Quote all of the data that follows exactly as written, skipping the images.
::: GIVEN RECORDS
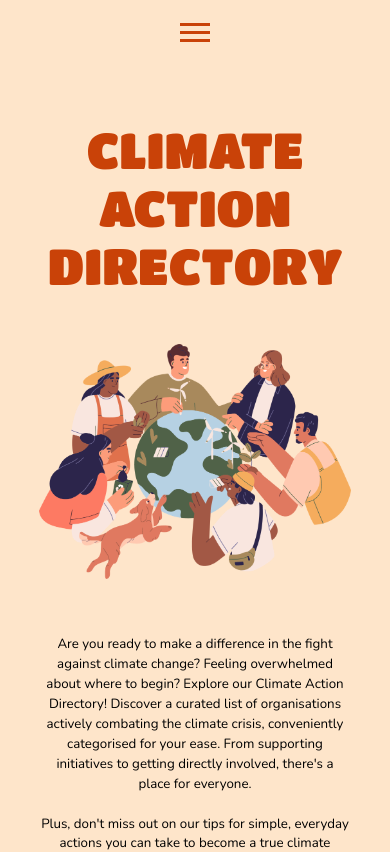
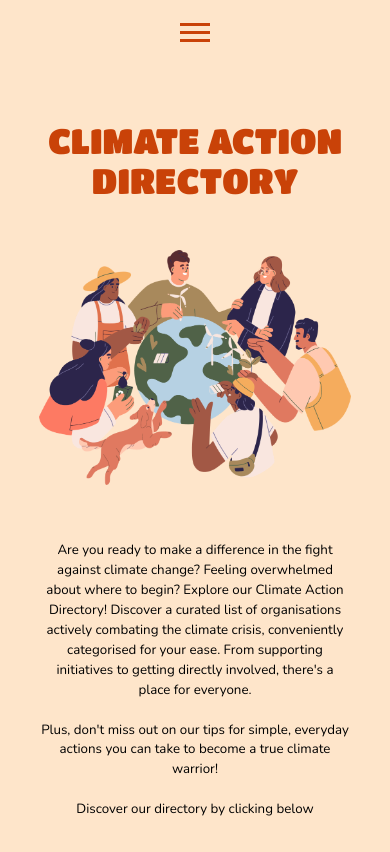
Before and after one commit to SimoneVeitch/climate-change-directory, a React (Create React App) app: page / in a window 390 px wide. Shown: the top 852 px of the page. Built offline with nearby package versions, Linux system fonts and the light colour scheme; data requests are answered from the project's data file.

Commit message:
Updated README

```diff
--- a/src/index.css
+++ b/src/index.css
@@ -705,6 +705,10 @@ h1 {
   margin-top: 20px;
 }
 
+.hero-copy h1 {
+  font-size: 35px;
+}
+
 h2 {
   font-size: 15px;
 }
```
Also changed, not shown: 1 other file (tests, documents, lock files or other folders).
::::::
(SOLUTION TO THIS EXERCISE)
Before and after one commit to SimoneVeitch/climate-change-directory, a React (Create React App) app: page / in a window 390 px wide. Shown: the top 852 px of the page. Built offline with nearby package versions, Linux system fonts and the light colour scheme; data requests are answered from the project's data file.

Commit message:
Updated README

```diff
--- a/src/index.css
+++ b/src/index.css
@@ -705,6 +705,10 @@ h1 {
   margin-top: 20px;
 }
 
+.hero-copy h1 {
+  font-size: 35px;
+}
+
 h2 {
   font-size: 15px;
 }
```
Also changed, not shown: 1 other file (tests, documents, lock files or other folders).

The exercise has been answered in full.